Campaign group calls on UK government to end arms sales to Saudi Arabia

By agency reporter
June 16, 2015

As the death toll in Yemen passes 2000 and the punishment of Saudi blogger Raif Badawi is upheld, Campaign Against Arms Trade has reiterated its call for the UK to end arms sales to Saudi Arabia.

Badawi has been sentenced to ten years in prison and 1000 lashes for blogging. Unfortunately this is only the latest reminder of the Saudi regime’s brutality, says CAAT. Last March saw the introduction of a new 'terrorism' law which treats all atheists and political dissidents as enemies of the state, and this year has seen the doubling of executions.

Andrew Smith of Campaign Against arms Trade said: "The human rights situation in Saudi Arabia is dire. The fact that it is also the world’s largest buyer of UK weapons is a sign of the real hypocrisy at the heart of UK foreign policy. What right does the UK have to talk about human rights and democracy when it’s ministers are directly promoting arms sales to a regime that tortures bloggers?"

During its first four years, the Coalition government continued the UK’s long standing policy by licensing £3.8 billion worth of arms to the regime. This included licences for combat aircraft, components for bombs, weapon sights and tear gas. There is no suggestion that this will change under the new government.

The UK government has not just authorised these sales, says CAAT, it has also promoted them.

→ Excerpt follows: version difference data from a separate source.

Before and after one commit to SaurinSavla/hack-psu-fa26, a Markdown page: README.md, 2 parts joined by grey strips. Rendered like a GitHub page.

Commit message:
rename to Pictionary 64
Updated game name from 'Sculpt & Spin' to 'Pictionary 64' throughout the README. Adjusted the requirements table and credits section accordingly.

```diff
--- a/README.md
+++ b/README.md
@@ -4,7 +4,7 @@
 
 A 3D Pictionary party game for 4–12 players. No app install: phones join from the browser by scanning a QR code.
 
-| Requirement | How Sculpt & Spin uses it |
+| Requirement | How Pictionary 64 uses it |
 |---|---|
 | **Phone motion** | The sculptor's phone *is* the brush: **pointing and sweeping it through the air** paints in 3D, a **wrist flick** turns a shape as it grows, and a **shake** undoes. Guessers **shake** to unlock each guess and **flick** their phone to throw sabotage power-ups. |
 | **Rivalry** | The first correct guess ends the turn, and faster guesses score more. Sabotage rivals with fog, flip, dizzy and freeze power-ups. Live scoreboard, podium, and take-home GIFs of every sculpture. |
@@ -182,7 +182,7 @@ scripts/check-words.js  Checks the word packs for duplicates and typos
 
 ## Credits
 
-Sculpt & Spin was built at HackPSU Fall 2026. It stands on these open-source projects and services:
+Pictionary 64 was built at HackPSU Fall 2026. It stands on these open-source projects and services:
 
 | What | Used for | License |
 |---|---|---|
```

Ministers have enjoyed a politically intimate relationship with the Saudi rulers, and members of the royal family have been co-opted into promoting arms sales. This was evident last year when Prince Charles used a visit to Saudi Arabia to promote Eurofighter sales for BAE Systems.

"The government is working hand in glove with arms companies like BAE Systems that are profiting from the oppression taking place." said Andrew Smith.

He continued, "With the intensification of the crackdown on dissent, and with the humanitarian catastrophe being unleashed on Yemen, we have to ask, what would it take for the UK to finally stop selling arms to this terrible regime?"

The humanitarian situation in Yemen is deteriorating. As in all wars, civilians are suffering, says CAAT, with the World Health Organisation emphasising that 8.6 million are "in urgent need of medical aid."



Although the views expressed in this article do not necessarily represent the views of Ekklesia, the article may reflect Ekklesia's values. If you use Ekklesia's news briefings please consider making a donation to sponsor Ekklesia's work here.